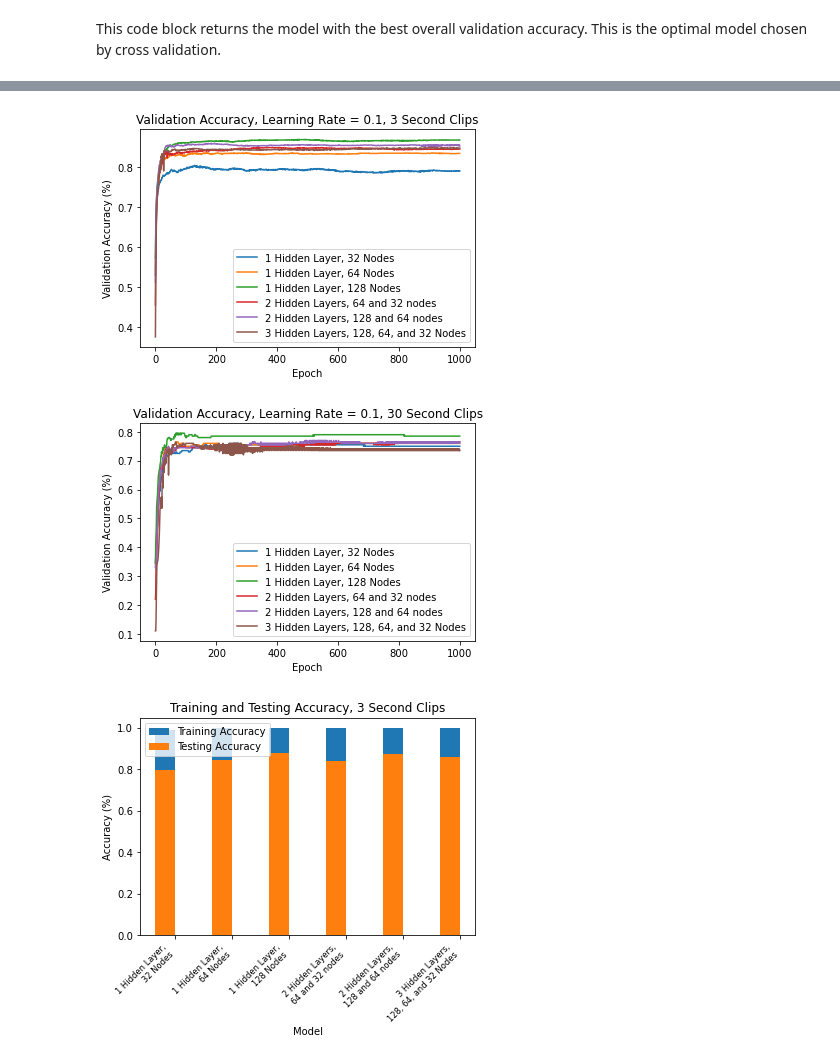
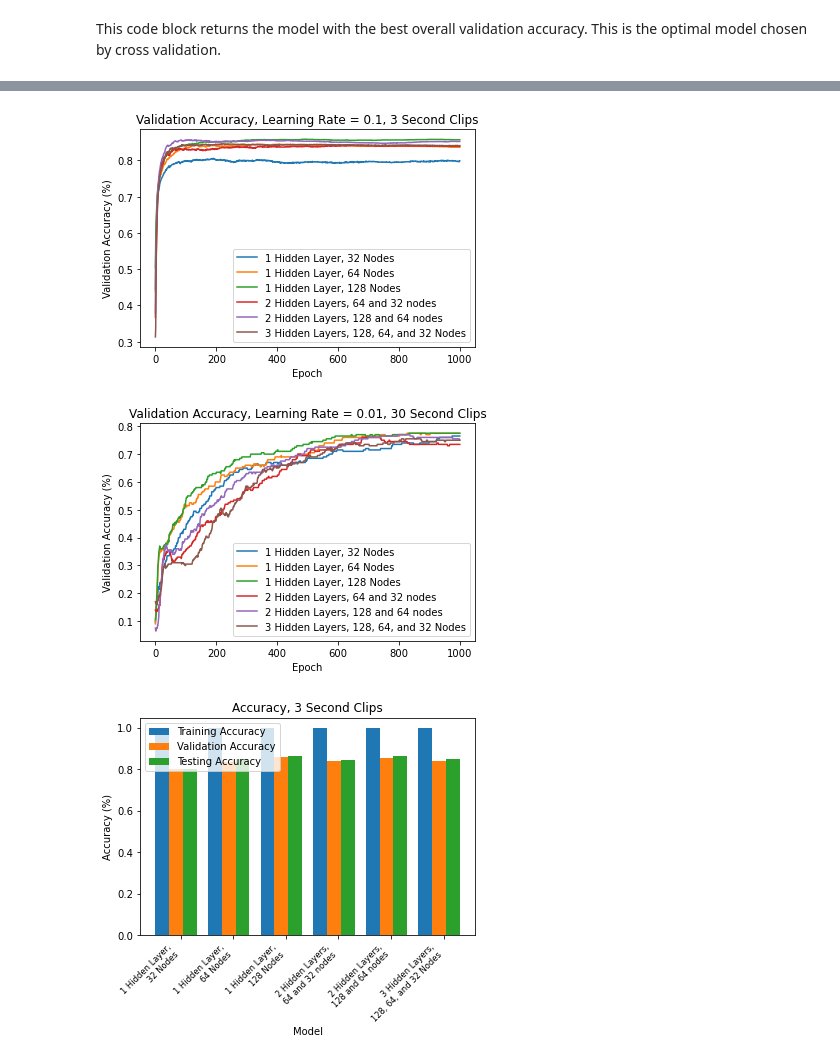
Before and after one commit to matthew-gries/ds4400-final-project, a Jupyter notebook: notebooks/neural_net.ipynb, the cells around one changed output, grey strips where cells are left out. Drawn from its saved outputs; the diff is of its cells as text; code cells hidden in the pictures.

Commit message:
fixed bar graph issues

```diff
--- a/notebooks/neural_net.ipynb
+++ b/notebooks/neural_net.ipynb
@@ -121,7 +121,7 @@ def train_model(model, loss_func, x_train, y_train, x_val, y_val, epochs: int, l
 
 		losses_each_batch = []
 
-		for batch, (x, y) in enumerate(train_dataloader):
+		for _, (x, y) in enumerate(train_dataloader):
 
 			y_pred = model(x)
 
@@ -132,9 +132,9 @@ def train_model(model, loss_func, x_train, y_train, x_val, y_val, epochs: int, l
 			loss.backward()
 			optimizer.step()
 
-			with torch.no_grad():
-				for param in model.parameters():
-					param -= lr * param.grad
+			# with torch.no_grad():
+			# 	for param in model.parameters():
+			# 		param -= lr * param.grad
 
 			# save the loss for this batch
 			losses_each_batch.append(loss.item())
@@ -148,7 +148,7 @@ def train_model(model, loss_func, x_train, y_train, x_val, y_val, epochs: int, l
 
 		correct = 0
 		pred = 0
-		for i, (x, y) in enumerate(val_dataloader):
+		for _, (x, y) in enumerate(val_dataloader):
 			with torch.no_grad():
 				y_pred = model(x)
 
@@ -384,7 +384,7 @@ The following plots a bar chart of the test accuracies of one or more models
 # %%
 def plot_accuracy_bar_chart(accuracies, title):
 
-    # plt.figure(figsize=(14, 14))
+    # plt.figure(figsize=(15, 5))
     labels = list(accuracies.keys())
     formatted_labels = []
     for label in labels:
@@ -392,19 +392,22 @@ def plot_accuracy_bar_chart(accuracies, title):
         formatted_labels.append(label[:comma_idx + 1] + "\n" + label[comma_idx+2:])
 
     train_accuracies = [accuracies[labels[i]]["train"] for i in range(len(labels))]
+    val_accuracies = [accuracies[labels[i]]["val"] for i in range(len(labels))]
     test_accuracies = [accuracies[labels[i]]["test"] for i in range(len(labels))]
     N = len(labels)
     indices = np.arange(N)
     width = 0.35
-    plt.bar(indices, train_accuracies, width, label="Training Accuracy")
-    plt.bar(indices, test_accuracies, width, label="Testing Accuracy")
+
+    plt.bar(indices, train_accuracies, 3*width/4, label="Training Accuracy")
+    plt.bar(indices + 3*width/4, val_accuracies, 3*width/4, label="Validation Accuracy")
+    plt.bar(indices + 3*(2 * width)/4, test_accuracies, 3*width/4, label="Testing Accuracy")
 
     plt.ylabel("Accuracy (%)")
     plt.xlabel("Model")
     plt.title(title)
 
     plt.xticks(
-        indices + width / 2,
+        indices + 3*width/4,
         formatted_labels,
         rotation=45,
         horizontalalignment='right',
@@ -422,7 +425,7 @@ def get_best_performing_learning_rate(experiment_dict):
     best_avg_acc = None
 
     for lr, experiments in experiment_dict.items():
-        val_accuracy = [sum(experiment["accuracies"])/len(experiment["accuracies"]) for experiment in experiments.values()]
+        val_accuracy = [experiment["accuracies"][-1] for experiment in experiments.values()]
         avg_acc = sum(val_accuracy) / len(val_accuracy)
         if best_lr is None:
             best_lr = lr
@@ -472,11 +475,11 @@ plot_loss(best_30_sec_experiments, f"Training Loss, Learning Rate = {best_30_sec
 # %%
 plot_validation_accuracies(best_3_sec_experiments, f"Validation Accuracy, Learning Rate = {best_3_sec_lr}, 3 Second Clips")
 # %% [output]
-[figure, old version]
+[figure, new version]
 # %%
 plot_validation_accuracies(best_30_sec_experiments, f"Validation Accuracy, Learning Rate = {best_30_sec_lr}, 30 Second Clips")
 # %% [output]
-[figure, old version]
+[figure, new version]
 # %%
 def get_accuracies(experiments, x_train, y_train, x_val, y_val, x_test, y_test):
     accuracies = {}
@@ -499,7 +502,7 @@ def get_accuracies(experiments, x_train, y_train, x_val, y_val, x_test, y_test):
 three_sec_accuracies = get_accuracies(best_3_sec_experiments, x_train=x_3_train, y_train=y_3_train, x_val=x_3_val, y_val=y_3_val, x_test=x_3_test, y_test=y_3_test)
 thirty_sec_accuracies = get_accuracies(best_30_sec_experiments, x_train=x_30_train, y_train=y_30_train, x_val=x_30_val, y_val=y_30_val, x_test=x_30_test, y_test=y_30_test)
 # %%
-plot_accuracy_bar_chart(three_sec_accuracies, "Training and Testing Accuracy, 3 Second Clips")
+plot_accuracy_bar_chart(three_sec_accuracies, "Accuracy, 3 Second Clips")
 # %% [output]
-[figure, old version]
+[figure, new version]
 # %%
```
Also changed, not shown: parts of 17 cells of this notebook, 2 other files.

**INSTRUCTIONS TO FOLLOW**
Please repeat every record exactly as it stands, leaving out any pictures.

**EXPECTED ANSWER**
Before and after one commit to matthew-gries/ds4400-final-project, a Jupyter notebook: notebooks/neural_net.ipynb, the cells around one changed output, grey strips where cells are left out. Drawn from its saved outputs; the diff is of its cells as text; code cells hidden in the pictures.

Commit message:
fixed bar graph issues

```diff
--- a/notebooks/neural_net.ipynb
+++ b/notebooks/neural_net.ipynb
@@ -121,7 +121,7 @@ def train_model(model, loss_func, x_train, y_train, x_val, y_val, epochs: int, l
 
 		losses_each_batch = []
 
-		for batch, (x, y) in enumerate(train_dataloader):
+		for _, (x, y) in enumerate(train_dataloader):
 
 			y_pred = model(x)
 
@@ -132,9 +132,9 @@ def train_model(model, loss_func, x_train, y_train, x_val, y_val, epochs: int, l
 			loss.backward()
 			optimizer.step()
 
-			with torch.no_grad():
-				for param in model.parameters():
-					param -= lr * param.grad
+			# with torch.no_grad():
+			# 	for param in model.parameters():
+			# 		param -= lr * param.grad
 
 			# save the loss for this batch
 			losses_each_batch.append(loss.item())
@@ -148,7 +148,7 @@ def train_model(model, loss_func, x_train, y_train, x_val, y_val, epochs: int, l
 
 		correct = 0
 		pred = 0
-		for i, (x, y) in enumerate(val_dataloader):
+		for _, (x, y) in enumerate(val_dataloader):
 			with torch.no_grad():
 				y_pred = model(x)
 
@@ -384,7 +384,7 @@ The following plots a bar chart of the test accuracies of one or more models
 # %%
 def plot_accuracy_bar_chart(accuracies, title):
 
-    # plt.figure(figsize=(14, 14))
+    # plt.figure(figsize=(15, 5))
     labels = list(accuracies.keys())
     formatted_labels = []
     for label in labels:
@@ -392,19 +392,22 @@ def plot_accuracy_bar_chart(accuracies, title):
         formatted_labels.append(label[:comma_idx + 1] + "\n" + label[comma_idx+2:])
 
     train_accuracies = [accuracies[labels[i]]["train"] for i in range(len(labels))]
+    val_accuracies = [accuracies[labels[i]]["val"] for i in range(len(labels))]
     test_accuracies = [accuracies[labels[i]]["test"] for i in range(len(labels))]
     N = len(labels)
     indices = np.arange(N)
     width = 0.35
-    plt.bar(indices, train_accuracies, width, label="Training Accuracy")
-    plt.bar(indices, test_accuracies, width, label="Testing Accuracy")
+
+    plt.bar(indices, train_accuracies, 3*width/4, label="Training Accuracy")
+    plt.bar(indices + 3*width/4, val_accuracies, 3*width/4, label="Validation Accuracy")
+    plt.bar(indices + 3*(2 * width)/4, test_accuracies, 3*width/4, label="Testing Accuracy")
 
     plt.ylabel("Accuracy (%)")
     plt.xlabel("Model")
     plt.title(title)
 
     plt.xticks(
-        indices + width / 2,
+        indices + 3*width/4,
         formatted_labels,
         rotation=45,
         horizontalalignment='right',
@@ -422,7 +425,7 @@ def get_best_performing_learning_rate(experiment_dict):
     best_avg_acc = None
 
     for lr, experiments in experiment_dict.items():
-        val_accuracy = [sum(experiment["accuracies"])/len(experiment["accuracies"]) for experiment in experiments.values()]
+        val_accuracy = [experiment["accuracies"][-1] for experiment in experiments.values()]
         avg_acc = sum(val_accuracy) / len(val_accuracy)
         if best_lr is None:
             best_lr = lr
@@ -472,11 +475,11 @@ plot_loss(best_30_sec_experiments, f"Training Loss, Learning Rate = {best_30_sec
 # %%
 plot_validation_accuracies(best_3_sec_experiments, f"Validation Accuracy, Learning Rate = {best_3_sec_lr}, 3 Second Clips")
 # %% [output]
-[figure, old version]
+[figure, new version]
 # %%
 plot_validation_accuracies(best_30_sec_experiments, f"Validation Accuracy, Learning Rate = {best_30_sec_lr}, 30 Second Clips")
 # %% [output]
-[figure, old version]
+[figure, new version]
 # %%
 def get_accuracies(experiments, x_train, y_train, x_val, y_val, x_test, y_test):
     accuracies = {}
@@ -499,7 +502,7 @@ def get_accuracies(experiments, x_train, y_train, x_val, y_val, x_test, y_test):
 three_sec_accuracies = get_accuracies(best_3_sec_experiments, x_train=x_3_train, y_train=y_3_train, x_val=x_3_val, y_val=y_3_val, x_test=x_3_test, y_test=y_3_test)
 thirty_sec_accuracies = get_accuracies(best_30_sec_experiments, x_train=x_30_train, y_train=y_30_train, x_val=x_30_val, y_val=y_30_val, x_test=x_30_test, y_test=y_30_test)
 # %%
-plot_accuracy_bar_chart(three_sec_accuracies, "Training and Testing Accuracy, 3 Second Clips")
+plot_accuracy_bar_chart(three_sec_accuracies, "Accuracy, 3 Second Clips")
 # %% [output]
-[figure, old version]
+[figure, new version]
 # %%
```
Also changed, not shown: parts of 17 cells of this notebook, 2 other files.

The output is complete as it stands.